THE PROBLEM
Using the data below, show every line where the word "request" occurs.

Code change snippets
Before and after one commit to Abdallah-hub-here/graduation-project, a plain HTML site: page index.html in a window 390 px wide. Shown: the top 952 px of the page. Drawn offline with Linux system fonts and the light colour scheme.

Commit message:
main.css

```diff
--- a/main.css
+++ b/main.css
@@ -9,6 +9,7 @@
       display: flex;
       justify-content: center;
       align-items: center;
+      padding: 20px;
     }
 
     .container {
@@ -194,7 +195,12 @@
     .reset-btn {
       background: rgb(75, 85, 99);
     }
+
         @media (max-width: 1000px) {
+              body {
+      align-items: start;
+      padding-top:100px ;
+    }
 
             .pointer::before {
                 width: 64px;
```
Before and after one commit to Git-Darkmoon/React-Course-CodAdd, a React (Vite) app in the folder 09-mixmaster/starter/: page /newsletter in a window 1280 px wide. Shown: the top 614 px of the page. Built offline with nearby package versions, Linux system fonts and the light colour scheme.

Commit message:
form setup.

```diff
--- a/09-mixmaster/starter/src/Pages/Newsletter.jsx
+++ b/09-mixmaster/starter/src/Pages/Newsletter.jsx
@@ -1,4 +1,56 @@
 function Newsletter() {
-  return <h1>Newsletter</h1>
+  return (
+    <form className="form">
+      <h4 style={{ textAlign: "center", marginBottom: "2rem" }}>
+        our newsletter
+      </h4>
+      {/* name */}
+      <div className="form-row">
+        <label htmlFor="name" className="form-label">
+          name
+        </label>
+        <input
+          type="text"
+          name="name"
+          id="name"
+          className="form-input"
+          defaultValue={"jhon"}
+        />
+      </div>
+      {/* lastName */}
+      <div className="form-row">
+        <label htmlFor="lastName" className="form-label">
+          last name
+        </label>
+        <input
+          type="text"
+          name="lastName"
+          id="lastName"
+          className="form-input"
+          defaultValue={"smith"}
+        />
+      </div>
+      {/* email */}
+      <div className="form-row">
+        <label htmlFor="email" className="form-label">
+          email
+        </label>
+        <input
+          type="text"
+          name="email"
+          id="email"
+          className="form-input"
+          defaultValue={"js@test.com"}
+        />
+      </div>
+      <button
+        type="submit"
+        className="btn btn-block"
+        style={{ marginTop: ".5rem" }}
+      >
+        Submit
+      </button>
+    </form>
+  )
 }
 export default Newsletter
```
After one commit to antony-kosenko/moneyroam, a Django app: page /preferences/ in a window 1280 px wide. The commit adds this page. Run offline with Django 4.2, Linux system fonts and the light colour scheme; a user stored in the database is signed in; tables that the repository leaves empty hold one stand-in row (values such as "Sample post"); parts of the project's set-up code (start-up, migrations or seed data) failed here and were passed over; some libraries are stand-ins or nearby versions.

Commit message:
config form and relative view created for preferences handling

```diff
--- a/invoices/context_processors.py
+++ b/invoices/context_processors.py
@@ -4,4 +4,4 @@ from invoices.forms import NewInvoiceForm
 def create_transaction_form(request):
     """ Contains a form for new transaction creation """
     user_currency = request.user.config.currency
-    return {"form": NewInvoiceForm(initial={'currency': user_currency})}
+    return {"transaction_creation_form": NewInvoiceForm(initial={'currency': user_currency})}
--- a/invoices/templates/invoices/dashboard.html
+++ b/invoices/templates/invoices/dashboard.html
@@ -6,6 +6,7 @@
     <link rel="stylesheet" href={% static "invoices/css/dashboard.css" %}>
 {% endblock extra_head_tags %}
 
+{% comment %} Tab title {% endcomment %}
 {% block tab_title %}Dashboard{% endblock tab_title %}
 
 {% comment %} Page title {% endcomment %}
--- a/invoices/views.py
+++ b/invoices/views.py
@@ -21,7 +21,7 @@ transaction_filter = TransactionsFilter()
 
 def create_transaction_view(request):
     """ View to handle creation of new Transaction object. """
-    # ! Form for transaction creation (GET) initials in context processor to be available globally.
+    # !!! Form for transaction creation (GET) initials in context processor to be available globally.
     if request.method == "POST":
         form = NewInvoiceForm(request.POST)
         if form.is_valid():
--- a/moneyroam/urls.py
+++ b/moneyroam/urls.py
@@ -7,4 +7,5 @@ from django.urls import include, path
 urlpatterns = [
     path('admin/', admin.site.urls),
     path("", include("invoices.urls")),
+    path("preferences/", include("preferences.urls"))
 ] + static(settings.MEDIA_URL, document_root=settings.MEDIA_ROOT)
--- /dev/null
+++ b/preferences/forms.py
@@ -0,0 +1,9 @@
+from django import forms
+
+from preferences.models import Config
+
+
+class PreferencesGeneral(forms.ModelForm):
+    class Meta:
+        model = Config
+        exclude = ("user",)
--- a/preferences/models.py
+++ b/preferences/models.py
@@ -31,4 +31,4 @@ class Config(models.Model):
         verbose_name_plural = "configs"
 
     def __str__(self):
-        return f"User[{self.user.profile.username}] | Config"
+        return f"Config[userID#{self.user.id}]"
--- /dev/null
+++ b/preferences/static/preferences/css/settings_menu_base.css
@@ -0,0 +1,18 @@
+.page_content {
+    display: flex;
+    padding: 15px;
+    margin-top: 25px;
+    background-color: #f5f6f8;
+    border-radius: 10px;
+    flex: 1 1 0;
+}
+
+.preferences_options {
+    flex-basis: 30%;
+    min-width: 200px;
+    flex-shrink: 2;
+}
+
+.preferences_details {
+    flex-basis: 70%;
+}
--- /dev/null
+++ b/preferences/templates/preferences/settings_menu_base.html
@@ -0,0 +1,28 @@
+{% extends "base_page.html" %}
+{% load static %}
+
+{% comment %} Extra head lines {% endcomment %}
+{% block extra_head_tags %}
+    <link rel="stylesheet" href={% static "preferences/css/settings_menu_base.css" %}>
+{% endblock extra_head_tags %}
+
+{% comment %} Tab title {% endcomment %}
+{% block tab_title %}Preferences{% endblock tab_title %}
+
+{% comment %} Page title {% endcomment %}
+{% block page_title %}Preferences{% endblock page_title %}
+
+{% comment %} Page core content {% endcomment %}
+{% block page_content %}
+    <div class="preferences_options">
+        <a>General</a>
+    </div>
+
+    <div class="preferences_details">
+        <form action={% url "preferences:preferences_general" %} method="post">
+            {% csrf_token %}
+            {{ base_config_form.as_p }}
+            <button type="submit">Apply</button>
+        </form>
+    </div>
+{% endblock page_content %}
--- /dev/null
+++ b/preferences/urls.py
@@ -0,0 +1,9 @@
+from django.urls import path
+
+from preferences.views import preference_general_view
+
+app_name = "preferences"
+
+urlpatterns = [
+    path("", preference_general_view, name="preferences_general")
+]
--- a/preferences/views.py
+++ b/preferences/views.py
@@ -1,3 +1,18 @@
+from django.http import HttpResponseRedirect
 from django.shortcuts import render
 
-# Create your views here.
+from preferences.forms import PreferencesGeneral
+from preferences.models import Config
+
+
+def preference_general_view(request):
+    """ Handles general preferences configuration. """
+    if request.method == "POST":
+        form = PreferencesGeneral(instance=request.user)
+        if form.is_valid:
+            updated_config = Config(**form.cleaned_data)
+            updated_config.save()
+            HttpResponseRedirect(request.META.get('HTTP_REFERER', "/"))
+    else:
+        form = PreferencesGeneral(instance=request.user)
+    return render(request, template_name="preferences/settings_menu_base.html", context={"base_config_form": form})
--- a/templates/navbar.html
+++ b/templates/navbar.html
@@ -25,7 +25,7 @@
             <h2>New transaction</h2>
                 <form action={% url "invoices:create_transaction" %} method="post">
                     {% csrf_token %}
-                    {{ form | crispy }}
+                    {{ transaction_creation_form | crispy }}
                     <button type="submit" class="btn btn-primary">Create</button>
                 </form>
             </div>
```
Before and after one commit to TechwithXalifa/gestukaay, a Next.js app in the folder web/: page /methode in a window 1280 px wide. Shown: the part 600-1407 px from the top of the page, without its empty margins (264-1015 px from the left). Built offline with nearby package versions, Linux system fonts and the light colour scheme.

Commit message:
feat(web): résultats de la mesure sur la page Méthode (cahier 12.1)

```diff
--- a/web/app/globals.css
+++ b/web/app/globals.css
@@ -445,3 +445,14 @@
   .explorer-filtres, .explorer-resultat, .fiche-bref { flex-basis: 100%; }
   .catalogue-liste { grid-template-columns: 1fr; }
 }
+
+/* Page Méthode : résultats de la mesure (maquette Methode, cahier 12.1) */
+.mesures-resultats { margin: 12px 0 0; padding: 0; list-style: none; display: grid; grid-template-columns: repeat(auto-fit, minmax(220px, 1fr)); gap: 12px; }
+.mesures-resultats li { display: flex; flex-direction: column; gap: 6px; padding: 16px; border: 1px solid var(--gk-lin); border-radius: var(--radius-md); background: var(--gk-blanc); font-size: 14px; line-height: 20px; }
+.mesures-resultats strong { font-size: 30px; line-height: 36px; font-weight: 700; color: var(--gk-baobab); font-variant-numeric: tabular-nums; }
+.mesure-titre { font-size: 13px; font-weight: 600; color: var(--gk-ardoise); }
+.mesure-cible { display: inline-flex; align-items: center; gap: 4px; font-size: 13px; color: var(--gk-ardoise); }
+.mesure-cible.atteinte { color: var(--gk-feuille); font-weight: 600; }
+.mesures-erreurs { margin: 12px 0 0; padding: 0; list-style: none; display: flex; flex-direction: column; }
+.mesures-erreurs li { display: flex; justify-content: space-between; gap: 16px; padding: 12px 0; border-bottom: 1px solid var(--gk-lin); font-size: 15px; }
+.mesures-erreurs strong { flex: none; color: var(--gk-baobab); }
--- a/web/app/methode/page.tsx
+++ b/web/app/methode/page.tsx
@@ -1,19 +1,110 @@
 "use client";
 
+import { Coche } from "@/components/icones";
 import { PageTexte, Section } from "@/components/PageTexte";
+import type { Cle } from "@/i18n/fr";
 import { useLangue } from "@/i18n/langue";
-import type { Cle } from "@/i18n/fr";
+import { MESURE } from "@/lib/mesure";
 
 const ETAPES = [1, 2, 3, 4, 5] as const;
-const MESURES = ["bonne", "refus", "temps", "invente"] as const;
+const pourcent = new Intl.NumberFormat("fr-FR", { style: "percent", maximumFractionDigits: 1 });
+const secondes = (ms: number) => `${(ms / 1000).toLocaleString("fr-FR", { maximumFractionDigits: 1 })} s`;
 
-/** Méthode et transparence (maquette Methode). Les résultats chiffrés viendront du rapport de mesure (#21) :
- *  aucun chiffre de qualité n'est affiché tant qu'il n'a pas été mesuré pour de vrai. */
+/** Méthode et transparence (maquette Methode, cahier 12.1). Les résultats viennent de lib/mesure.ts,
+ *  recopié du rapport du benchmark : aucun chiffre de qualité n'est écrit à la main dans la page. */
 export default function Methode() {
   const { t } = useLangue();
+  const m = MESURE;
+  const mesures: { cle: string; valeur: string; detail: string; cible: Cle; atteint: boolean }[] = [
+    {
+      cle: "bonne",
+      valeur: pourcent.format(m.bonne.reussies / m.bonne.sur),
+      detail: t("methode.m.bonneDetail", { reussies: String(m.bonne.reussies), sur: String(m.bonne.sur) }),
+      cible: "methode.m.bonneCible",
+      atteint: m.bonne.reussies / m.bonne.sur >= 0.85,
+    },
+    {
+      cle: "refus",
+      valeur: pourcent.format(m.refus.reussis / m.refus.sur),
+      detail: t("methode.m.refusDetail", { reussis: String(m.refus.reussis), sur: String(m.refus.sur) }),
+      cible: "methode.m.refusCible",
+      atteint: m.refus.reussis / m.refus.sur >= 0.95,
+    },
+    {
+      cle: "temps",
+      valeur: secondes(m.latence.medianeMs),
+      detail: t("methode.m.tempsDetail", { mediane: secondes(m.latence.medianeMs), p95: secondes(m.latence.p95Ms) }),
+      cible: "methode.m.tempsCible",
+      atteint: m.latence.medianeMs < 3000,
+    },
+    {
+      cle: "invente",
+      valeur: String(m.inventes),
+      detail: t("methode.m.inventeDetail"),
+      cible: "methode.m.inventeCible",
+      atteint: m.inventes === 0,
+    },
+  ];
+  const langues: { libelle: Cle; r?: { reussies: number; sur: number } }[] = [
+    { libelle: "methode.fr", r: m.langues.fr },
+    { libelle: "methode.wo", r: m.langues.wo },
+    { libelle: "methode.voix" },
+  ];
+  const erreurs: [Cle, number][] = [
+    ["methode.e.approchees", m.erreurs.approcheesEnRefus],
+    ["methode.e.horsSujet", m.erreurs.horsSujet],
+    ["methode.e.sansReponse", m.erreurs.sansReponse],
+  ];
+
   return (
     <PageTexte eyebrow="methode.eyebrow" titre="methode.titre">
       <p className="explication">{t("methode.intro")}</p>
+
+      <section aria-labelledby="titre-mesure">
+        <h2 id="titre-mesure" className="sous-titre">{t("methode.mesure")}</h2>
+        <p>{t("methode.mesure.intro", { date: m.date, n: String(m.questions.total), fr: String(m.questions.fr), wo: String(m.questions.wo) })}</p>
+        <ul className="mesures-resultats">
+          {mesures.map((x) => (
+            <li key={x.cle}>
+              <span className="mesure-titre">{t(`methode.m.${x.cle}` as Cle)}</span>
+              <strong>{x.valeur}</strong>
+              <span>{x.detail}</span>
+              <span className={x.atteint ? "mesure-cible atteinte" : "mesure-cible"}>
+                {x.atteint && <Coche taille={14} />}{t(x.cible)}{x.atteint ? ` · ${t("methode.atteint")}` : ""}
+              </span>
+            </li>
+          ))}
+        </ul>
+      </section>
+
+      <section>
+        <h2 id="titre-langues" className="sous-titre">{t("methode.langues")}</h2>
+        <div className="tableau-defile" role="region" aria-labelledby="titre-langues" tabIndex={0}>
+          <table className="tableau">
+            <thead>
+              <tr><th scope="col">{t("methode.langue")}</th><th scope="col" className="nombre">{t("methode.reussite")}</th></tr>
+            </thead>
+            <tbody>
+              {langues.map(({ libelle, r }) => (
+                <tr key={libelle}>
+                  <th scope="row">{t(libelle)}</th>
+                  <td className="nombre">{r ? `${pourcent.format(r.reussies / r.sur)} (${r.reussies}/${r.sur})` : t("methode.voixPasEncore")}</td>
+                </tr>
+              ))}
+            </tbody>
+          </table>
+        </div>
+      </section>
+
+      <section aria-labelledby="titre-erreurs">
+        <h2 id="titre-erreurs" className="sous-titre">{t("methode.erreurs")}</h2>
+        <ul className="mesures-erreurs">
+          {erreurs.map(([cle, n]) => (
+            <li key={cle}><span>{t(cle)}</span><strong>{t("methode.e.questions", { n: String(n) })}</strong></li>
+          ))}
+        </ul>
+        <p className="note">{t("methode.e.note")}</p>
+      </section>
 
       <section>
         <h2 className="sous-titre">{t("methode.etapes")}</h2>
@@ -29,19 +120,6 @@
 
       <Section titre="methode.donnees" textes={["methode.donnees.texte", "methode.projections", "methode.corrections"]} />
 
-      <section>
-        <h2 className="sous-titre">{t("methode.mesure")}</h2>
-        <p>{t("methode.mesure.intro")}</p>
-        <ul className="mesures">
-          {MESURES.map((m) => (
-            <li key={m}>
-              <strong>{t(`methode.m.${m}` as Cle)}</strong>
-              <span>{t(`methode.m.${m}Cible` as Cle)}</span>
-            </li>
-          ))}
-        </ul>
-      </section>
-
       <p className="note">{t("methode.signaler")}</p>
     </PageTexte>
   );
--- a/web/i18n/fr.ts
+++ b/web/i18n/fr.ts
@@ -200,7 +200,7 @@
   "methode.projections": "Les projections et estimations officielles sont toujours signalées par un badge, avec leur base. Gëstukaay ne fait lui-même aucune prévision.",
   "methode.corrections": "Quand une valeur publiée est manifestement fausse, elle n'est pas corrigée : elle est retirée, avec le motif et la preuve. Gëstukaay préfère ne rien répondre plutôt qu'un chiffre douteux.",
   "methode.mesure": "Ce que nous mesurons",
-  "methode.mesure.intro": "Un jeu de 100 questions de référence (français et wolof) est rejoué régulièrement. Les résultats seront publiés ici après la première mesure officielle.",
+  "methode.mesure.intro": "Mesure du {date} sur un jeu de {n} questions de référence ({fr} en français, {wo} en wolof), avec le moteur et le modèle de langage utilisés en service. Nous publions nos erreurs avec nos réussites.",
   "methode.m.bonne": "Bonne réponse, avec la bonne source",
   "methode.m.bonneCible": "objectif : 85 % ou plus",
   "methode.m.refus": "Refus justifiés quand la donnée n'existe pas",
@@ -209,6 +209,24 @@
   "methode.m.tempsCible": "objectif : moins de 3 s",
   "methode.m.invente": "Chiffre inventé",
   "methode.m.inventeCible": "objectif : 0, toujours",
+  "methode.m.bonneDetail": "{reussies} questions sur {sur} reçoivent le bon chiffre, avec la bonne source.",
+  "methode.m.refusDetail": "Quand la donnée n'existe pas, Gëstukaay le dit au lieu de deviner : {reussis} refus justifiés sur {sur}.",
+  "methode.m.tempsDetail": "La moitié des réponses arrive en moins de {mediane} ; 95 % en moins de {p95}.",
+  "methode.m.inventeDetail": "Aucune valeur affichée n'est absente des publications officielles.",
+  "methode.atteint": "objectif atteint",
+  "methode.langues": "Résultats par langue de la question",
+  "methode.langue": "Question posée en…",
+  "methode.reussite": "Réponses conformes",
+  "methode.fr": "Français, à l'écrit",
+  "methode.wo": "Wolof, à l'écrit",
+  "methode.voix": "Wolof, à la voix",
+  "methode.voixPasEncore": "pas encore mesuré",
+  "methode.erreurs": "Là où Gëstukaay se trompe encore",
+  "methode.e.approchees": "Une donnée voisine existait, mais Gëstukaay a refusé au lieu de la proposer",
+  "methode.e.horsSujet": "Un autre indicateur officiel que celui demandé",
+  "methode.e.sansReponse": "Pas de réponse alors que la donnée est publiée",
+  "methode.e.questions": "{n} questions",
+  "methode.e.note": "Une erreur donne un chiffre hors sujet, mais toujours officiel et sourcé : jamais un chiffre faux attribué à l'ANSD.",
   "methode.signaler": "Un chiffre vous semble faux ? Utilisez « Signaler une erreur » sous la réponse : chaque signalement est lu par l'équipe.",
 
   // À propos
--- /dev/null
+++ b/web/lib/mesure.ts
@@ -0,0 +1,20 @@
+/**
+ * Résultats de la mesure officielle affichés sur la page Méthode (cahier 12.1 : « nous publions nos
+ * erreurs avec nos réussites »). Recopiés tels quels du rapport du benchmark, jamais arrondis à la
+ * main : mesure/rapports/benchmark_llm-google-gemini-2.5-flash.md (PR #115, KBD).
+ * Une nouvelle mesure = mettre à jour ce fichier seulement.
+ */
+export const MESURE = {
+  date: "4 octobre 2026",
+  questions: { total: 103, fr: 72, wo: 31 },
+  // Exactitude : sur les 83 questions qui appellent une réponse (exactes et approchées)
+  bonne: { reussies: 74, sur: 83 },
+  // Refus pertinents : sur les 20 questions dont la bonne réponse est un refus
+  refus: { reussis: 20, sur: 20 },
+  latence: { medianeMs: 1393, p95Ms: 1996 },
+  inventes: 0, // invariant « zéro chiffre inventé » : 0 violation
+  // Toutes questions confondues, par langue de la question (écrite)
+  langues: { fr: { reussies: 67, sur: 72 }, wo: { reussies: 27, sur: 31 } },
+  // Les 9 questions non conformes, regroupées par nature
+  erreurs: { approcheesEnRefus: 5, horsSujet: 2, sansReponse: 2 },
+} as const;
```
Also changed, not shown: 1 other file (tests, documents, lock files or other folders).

PROBLEM SOLUTION
 def create_transaction_form(request):
     user_currency = request.user.config.currency
 def create_transaction_view(request):
     if request.method == "POST":
         form = NewInvoiceForm(request.POST)
+def preference_general_view(request):
+    if request.method == "POST":
+        form = PreferencesGeneral(instance=request.user)
+            HttpResponseRedirect(request.META.get('HTTP_REFERER', "/"))
+        form = PreferencesGeneral(instance=request.user)
+    return render(request, template_name="preferences/settings_menu_base.html", context={"base_config_form": form})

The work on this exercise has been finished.